One of Milken’s goals for advancing the American dream is through education, and the Milken Family Foundation does that. According to their website, the foundation’s mission statement to “reform education initiatives” was founded under the belief that “young people are the nation’s greatest natural resource.” In order for our nation to grow, we need to be involved in educating and helping the younger generations as much as possible. The foundation offers 12 Milken Scholarships for high school students excelling in their classes to ensure their future education isn’t halted due to financial reasons. Teachers elect high school students that they believe excel in their school and deserve the Milken Scholarship Award.
“There are individuals that… have overcome so many challenges in life,” Milken said. “Many of them are first or second-generation Americans and many of them come from the lowest socio-economic groups. We are looking for people that have potential leadership qualities who could be role models for their community and empowering them… We’re now going to support them [for] the rest of their lives.”
When students become Milken Scholars, they are now “part of a family” as Milken puts it. Not only will the scholars have people looking after them, but they will create a bond with one another. Many of these scholars are from different countries and have different ethnic backgrounds. One hundred twenty-four scholars were born outside the U.S. which goes to show that the scholarship is open to anyone; one just has to work hard. These scholars now have a support system in college, internships and jobs, and will have resources to learn about their majors or help find internships.

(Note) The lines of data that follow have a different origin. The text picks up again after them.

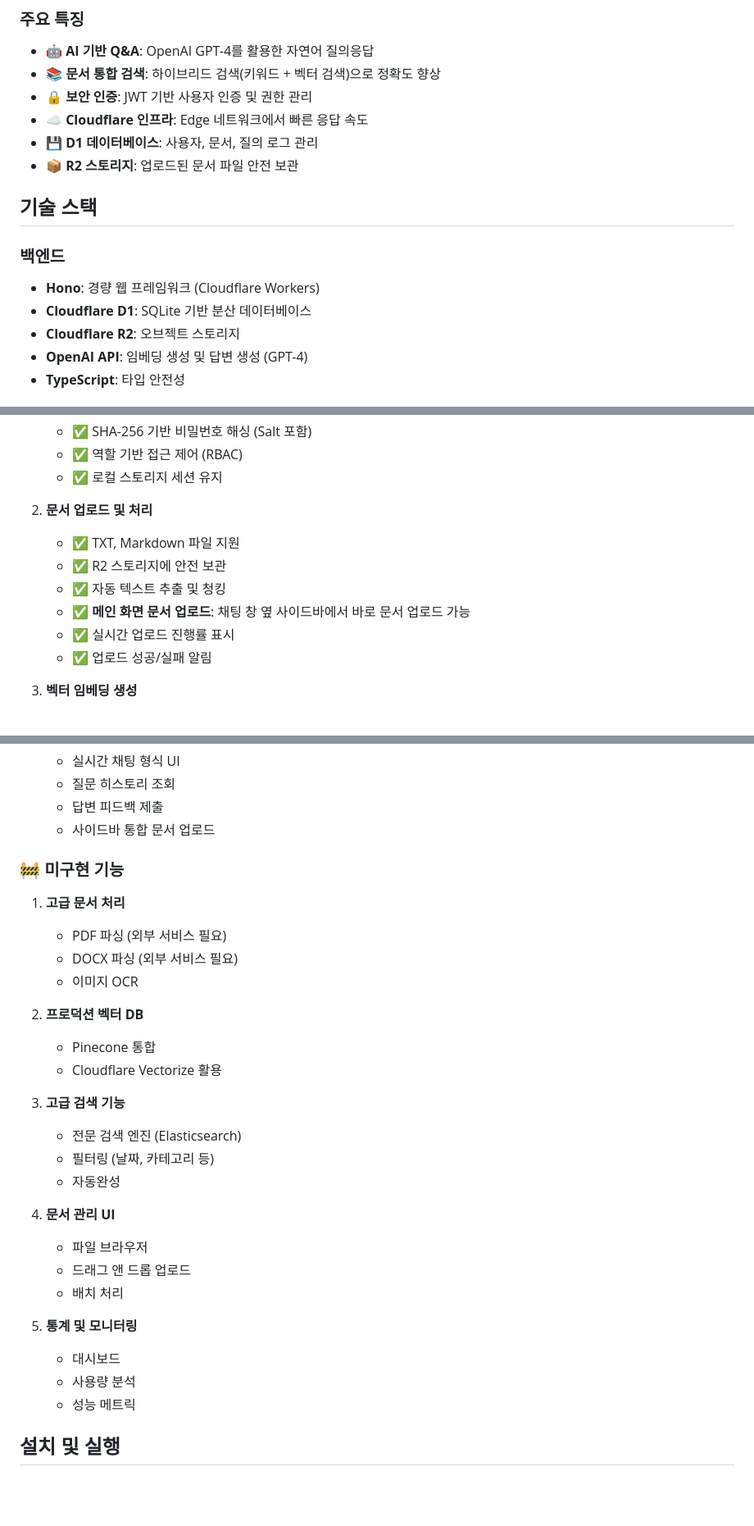
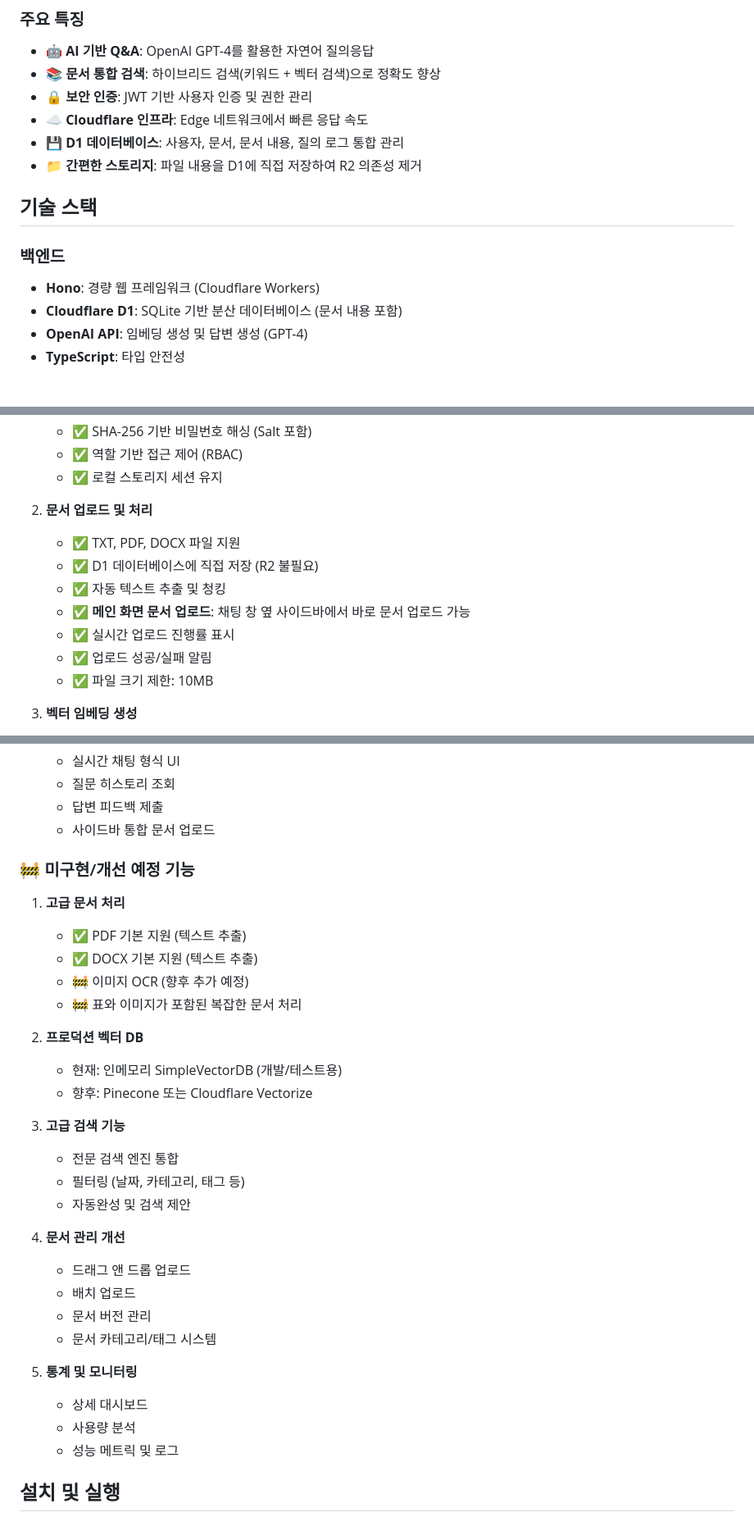
Before and after one commit to taeryol/AI_sogang, a Markdown page: README.md, 3 parts joined by grey strips. Shown at 82% size. GitHub-like rendering; blank space fills up the shorter version.

Commit message:
Update README: Document D1 storage implementation

```diff
--- a/README.md
+++ b/README.md
@@ -12,15 +12,14 @@ AI 에이전트 기반 차세대 지식 관리 시스템 - RAG(Retrieval-Augment
 - **📚 문서 통합 검색**: 하이브리드 검색(키워드 + 벡터 검색)으로 정확도 향상
 - **🔒 보안 인증**: JWT 기반 사용자 인증 및 권한 관리
 - **☁️ Cloudflare 인프라**: Edge 네트워크에서 빠른 응답 속도
-- **💾 D1 데이터베이스**: 사용자, 문서, 질의 로그 관리
-- **📦 R2 스토리지**: 업로드된 문서 파일 안전 보관
+- **💾 D1 데이터베이스**: 사용자, 문서, 문서 내용, 질의 로그 통합 관리
+- **📁 간편한 스토리지**: 파일 내용을 D1에 직접 저장하여 R2 의존성 제거
 
 ## 기술 스택
 
 ### 백엔드
 - **Hono**: 경량 웹 프레임워크 (Cloudflare Workers)
-- **Cloudflare D1**: SQLite 기반 분산 데이터베이스
-- **Cloudflare R2**: 오브젝트 스토리지
+- **Cloudflare D1**: SQLite 기반 분산 데이터베이스 (문서 내용 포함)
 - **OpenAI API**: 임베딩 생성 및 답변 생성 (GPT-4)
 - **TypeScript**: 타입 안전성
 
@@ -99,12 +98,13 @@ AI 에이전트 기반 차세대 지식 관리 시스템 - RAG(Retrieval-Augment
    - ✅ 로컬 스토리지 세션 유지
 
 2. **문서 업로드 및 처리**
-   - ✅ TXT, Markdown 파일 지원
-   - ✅ R2 스토리지에 안전 보관
+   - ✅ TXT, PDF, DOCX 파일 지원
+   - ✅ D1 데이터베이스에 직접 저장 (R2 불필요)
    - ✅ 자동 텍스트 추출 및 청킹
    - ✅ **메인 화면 문서 업로드**: 채팅 창 옆 사이드바에서 바로 문서 업로드 가능
    - ✅ 실시간 업로드 진행률 표시
    - ✅ 업로드 성공/실패 알림
+   - ✅ 파일 크기 제한: 10MB
 
 3. **벡터 임베딩 생성**
    - OpenAI text-embedding-3-small 모델 사용
@@ -127,31 +127,33 @@ AI 에이전트 기반 차세대 지식 관리 시스템 - RAG(Retrieval-Augment
    - 답변 피드백 제출
    - 사이드바 통합 문서 업로드
 
-### 🚧 미구현 기능
+### 🚧 미구현/개선 예정 기능
 
 1. **고급 문서 처리**
-   - PDF 파싱 (외부 서비스 필요)
-   - DOCX 파싱 (외부 서비스 필요)
-   - 이미지 OCR
+   - ✅ PDF 기본 지원 (텍스트 추출)
+   - ✅ DOCX 기본 지원 (텍스트 추출)
+   - 🚧 이미지 OCR (향후 추가 예정)
+   - 🚧 표와 이미지가 포함된 복잡한 문서 처리
 
 2. **프로덕션 벡터 DB**
-   - Pinecone 통합
-   - Cloudflare Vectorize 활용
+   - 현재: 인메모리 SimpleVectorDB (개발/테스트용)
+   - 향후: Pinecone 또는 Cloudflare Vectorize
 
 3. **고급 검색 기능**
-   - 전문 검색 엔진 (Elasticsearch)
-   - 필터링 (날짜, 카테고리 등)
-   - 자동완성
+   - 전문 검색 엔진 통합
+   - 필터링 (날짜, 카테고리, 태그 등)
+   - 자동완성 및 검색 제안
 
-4. **문서 관리 UI**
-   - 파일 브라우저
+4. **문서 관리 개선**
    - 드래그 앤 드롭 업로드
-   - 배치 처리
+   - 배치 업로드
+   - 문서 버전 관리
+   - 문서 카테고리/태그 시스템
 
 5. **통계 및 모니터링**
-   - 대시보드
+   - 상세 대시보드
    - 사용량 분석
-   - 성능 메트릭
+   - 성능 메트릭 및 로그
 
 ## 설치 및 실행
 
```
Also changed, not shown: other parts of README.md (+5 -4 lines).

Along with student scholarships, another crucial key in creating a generation filled with educated and experienced students is teachers. But there is a decline in the teaching profession. According to the National Center for Education Statistics, 44 percent of public school teachers “will report teaching vacancies at the start of the [2022 school] year, with more than half due to resignations.” Milken is aware that teachers are critical for upcoming generations to change the world. Milken wants to honor the teachers’ hard work through the Milken Educator Award and hopes that they will inspire other potential teachers to guide their students.
At the luncheon I attended, I was able to meet one of the educators who received the award in 2010, Rogelio Garcia. He understands that for low performing schools, some students come from complicated backgrounds and make it to the top, but the “bottom and mid-tier children’’ are the ones that need more help and courage because they are not confident in their abilities or feel as if they have the odds stacked against them. According to Milken, 26 percent of children believe that they will have a better life than their parents. And so, how can one change their minds to want to learn and want to achieve? Garcia has a response.
“[Not only] do I tell the kids they can do it, [but I] take them by the hand and actually sit down with them and fill out an application, write those letters of recommendation and have them write a self profile sheet,” Garcia said.
Garcia believes that in order for students to believe in themselves, the teachers need to believe in them. We should be creating incentives for students to work hard for their success whether through programs like the Milken Family Foundation or providing mentorship classes for teachers to support their students. Instead of creating government led programs where people are living off of government paychecks, we should be teaching students to want to learn and to have the confidence to want to build a better life for themselves. I know this is easier said than done, but Milken’s Foundation has already changed lives with 502 scholars since 1989 and that is a start.
Currently, the Milken’s Scholars can be selected from high schools in Los Angeles, D.C., and New York City, but Milken wants to expand the scholarship opportunities to other cities like Dallas. Imagine if we could get thousands of others to support or create programs like his.
Foundations like the Milken Family Foundation create students who will excel in college with the potential to change the world. I believe that Milken is showing an example that working hard will pay off in the end.